China to increase its strategic oil purchases by about 30 percent
China's purchases fell by 50 percent last year due to technical problems and "the need for an era of supply overshadowed.
China is likely to increase its strategic oil purchases by about 30 percent this year compared with 2017, the International Energy Agency said on Friday, and Beijing's passion for stockpiling could be boosted by trade tensions with the United States.
The world's top oil importer has spent the past 15 years building what the IEA called "the most ambitious strategic crude reserves program in the world" since the 1970s.
But the pace of China's purchases fell by 50 percent last year due to technical problems and "the need for an era of supply overshadowed," the agency said.
The International Energy Agency (IEA) said it expected oil volumes to rise by 34.5 million barrels, or 95,000 bpd, in 2018, an increase of about 28 percent from 27 million barrels in 2017

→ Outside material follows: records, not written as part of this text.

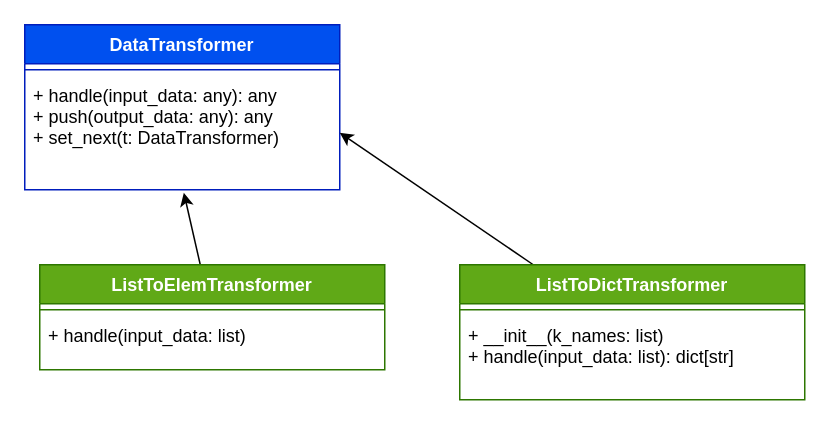
This is page "Basic Transformers" (4 of 5) of tinydataflow.drawio from ismaelnjr/tinydataflow-project, a draw.io file, before an edit. Source tidied: cells renumbered, new cells numbered last; positions are measured from the earlier drawing's top-left corner, leaving out a move shared by most shapes. Both pictures are drawn from the tidied source at 150%, with x=0, y=0 at pixel (24, 24).
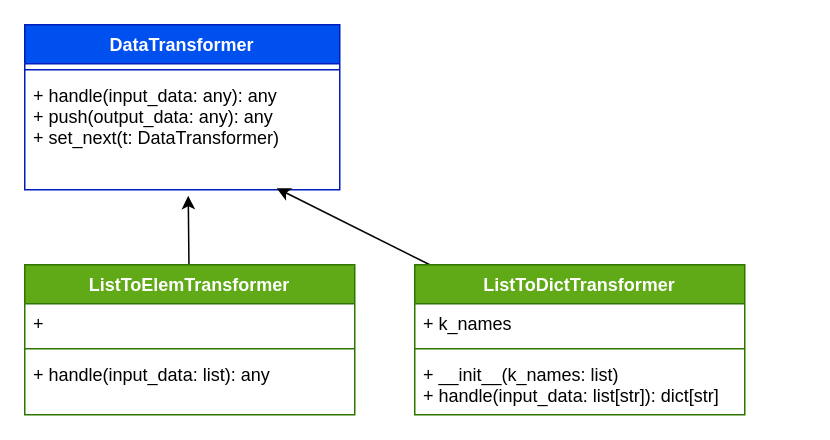
The same diagram, later.

What changed in the source:
```diff
@@
 <mxGraphModel>
   <root>
     <mxCell id="0" />
     <mxCell id="1" parent="0" />
     <mxCell id="2" value="DataTransformer" style="swimlane;fontStyle=1;align=center;verticalAlign=top;horizontal=1;startSize=26;fillColor=#0050ef;fontColor=#ffffff;strokeColor=#001DBC;" parent="1" vertex="1">
       <mxGeometry width="210" height="110" as="geometry" />
     </mxCell>
     <mxCell id="3" style="line;strokeWidth=1;fillColor=none;align=left;verticalAlign=middle;spacingTop=-1;spacingLeft=3;spacingRight=3;labelPosition=right;strokeColor=inherit;" parent="2" vertex="1">
       <mxGeometry y="26" width="210" height="8" as="geometry" />
     </mxCell>
     <mxCell id="4" value="+ handle(input_data: any): any&#10;+ push(output_data: any): any&#10;+ set_next(t: DataTransformer)&#10;" style="text;strokeColor=none;fillColor=none;align=left;verticalAlign=top;spacingLeft=4;spacingRight=4;overflow=hidden;points=[[0,0.5],[1,0.5]];portConstraint=eastwest;" parent="2" vertex="1">
       <mxGeometry y="34" width="210" height="76" as="geometry" />
     </mxCell>
-    <mxCell id="5" style="edgeStyle=none;html=1;entryX=0.505;entryY=1.026;entryDx=0;entryDy=0;entryPerimeter=0;" parent="1" edge="1" source="6" target="4">
+    <mxCell id="5" style="edgeStyle=none;html=1;entryX=0.519;entryY=1.053;entryDx=0;entryDy=0;entryPerimeter=0;" parent="1" edge="1" source="6" target="4">
       <mxGeometry relative="1" as="geometry" />
     </mxCell>
     <mxCell id="6" value="ListToElemTransformer" style="swimlane;fontStyle=1;align=center;verticalAlign=top;horizontal=1;startSize=26;fillColor=#60a917;fontColor=#ffffff;strokeColor=#2D7600;" parent="1" vertex="1">
-      <mxGeometry x="10" y="160" width="230" height="70" as="geometry" />
+      <mxGeometry y="160" width="220" height="100" as="geometry" />
     </mxCell>
-    <mxCell id="7" style="line;strokeWidth=1;fillColor=none;align=left;verticalAlign=middle;spacingTop=-1;spacingLeft=3;spacingRight=3;labelPosition=right;strokeColor=inherit;" parent="6" vertex="1">
-      <mxGeometry y="26" width="230" height="8" as="geometry" />
-    </mxCell>
-    <mxCell id="8" value="+ handle(input_data: list)&#10;" style="text;strokeColor=none;fillColor=none;align=left;verticalAlign=top;spacingLeft=4;spacingRight=4;overflow=hidden;" parent="6" vertex="1">
-      <mxGeometry y="34" width="230" height="36" as="geometry" />
-    </mxCell>
+    <mxCell id="13" value="+" style="text;strokeColor=none;fillColor=none;align=left;verticalAlign=top;spacingLeft=4;spacingRight=4;overflow=hidden;" parent="6" vertex="1">
+      <mxGeometry y="26" width="220" height="26" as="geometry" />
+    </mxCell>
+    <mxCell id="14" style="line;strokeWidth=1;fillColor=none;align=left;verticalAlign=middle;spacingTop=-1;spacingLeft=3;spacingRight=3;labelPosition=right;strokeColor=inherit;" parent="6" vertex="1">
+      <mxGeometry y="52" width="220" height="8" as="geometry" />
+    </mxCell>
+    <mxCell id="15" value="+ handle(input_data: list): any&#10;" style="text;strokeColor=none;fillColor=none;align=left;verticalAlign=top;spacingLeft=4;spacingRight=4;overflow=hidden;" parent="6" vertex="1">
+      <mxGeometry y="60" width="220" height="40" as="geometry" />
+    </mxCell>
-    <mxCell id="9" style="edgeStyle=none;html=1;entryX=1;entryY=0.5;entryDx=0;entryDy=0;" parent="1" edge="1" source="10" target="4">
+    <mxCell id="9" style="edgeStyle=none;html=1;entryX=0.8;entryY=0.987;entryDx=0;entryDy=0;entryPerimeter=0;" parent="1" edge="1" source="10" target="4">
       <mxGeometry relative="1" as="geometry" />
     </mxCell>
     <mxCell id="10" value="ListToDictTransformer" style="swimlane;fontStyle=1;align=center;verticalAlign=top;horizontal=1;startSize=26;fillColor=#60a917;fontColor=#ffffff;strokeColor=#2D7600;" parent="1" vertex="1">
-      <mxGeometry x="290" y="160" width="230" height="90" as="geometry" />
+      <mxGeometry x="260" y="160" width="220" height="100" as="geometry" />
     </mxCell>
-    <mxCell id="11" style="line;strokeWidth=1;fillColor=none;align=left;verticalAlign=middle;spacingTop=-1;spacingLeft=3;spacingRight=3;labelPosition=right;strokeColor=inherit;" parent="10" vertex="1">
-      <mxGeometry y="26" width="230" height="8" as="geometry" />
-    </mxCell>
-    <mxCell id="12" value="+ __init__(k_names: list)&#10;+ handle(input_data: list): dict[str]" style="text;strokeColor=none;fillColor=none;align=left;verticalAlign=top;spacingLeft=4;spacingRight=4;overflow=hidden;" parent="10" vertex="1">
-      <mxGeometry y="34" width="230" height="56" as="geometry" />
-    </mxCell>
+    <mxCell id="16" value="+ k_names" style="text;strokeColor=none;fillColor=none;align=left;verticalAlign=top;spacingLeft=4;spacingRight=4;overflow=hidden;" parent="10" vertex="1">
+      <mxGeometry y="26" width="220" height="26" as="geometry" />
+    </mxCell>
+    <mxCell id="17" style="line;strokeWidth=1;fillColor=none;align=left;verticalAlign=middle;spacingTop=-1;spacingLeft=3;spacingRight=3;labelPosition=right;strokeColor=inherit;" parent="10" vertex="1">
+      <mxGeometry y="52" width="220" height="8" as="geometry" />
+    </mxCell>
+    <mxCell id="18" value="+ __init__(k_names: list)&#10;+ handle(input_data: list[str]): dict[str]" style="text;strokeColor=none;fillColor=none;align=left;verticalAlign=top;spacingLeft=4;spacingRight=4;overflow=hidden;" parent="10" vertex="1">
+      <mxGeometry y="60" width="220" height="40" as="geometry" />
+    </mxCell>
   </root>
 </mxGraphModel>
```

Earlier, China's crude oil imports in March rose from a month earlier to their second-highest level ever, according to calculations on a daily basis, as refiners replenished stocks thanks to large government allocations and ahead of a season of business Maintenance to its peak.
The General Administration of Customs said on Friday that shipments of imported crude oil in March reached 39.17 million tonnes, or 9.22 million barrels per day, compared to 8.41 million bpd in February and the record high of 9.57 million bpd in January.
China's crude oil imports in the first quarter of the year rose 7 percent from a year earlier to 112.07 million tonnes or 9.09 million bpd. This represents an increase of about 595,000 bpd compared with the same period of 2017.
The growth in oil imports in the first quarter was boosted by a rise in government import quotas for independent refiners. However, buying is expected to slow in April and May due to new tax legislation targeting refiners and small oil blending, as well as planned maintenance.
(With inputs from Reuters)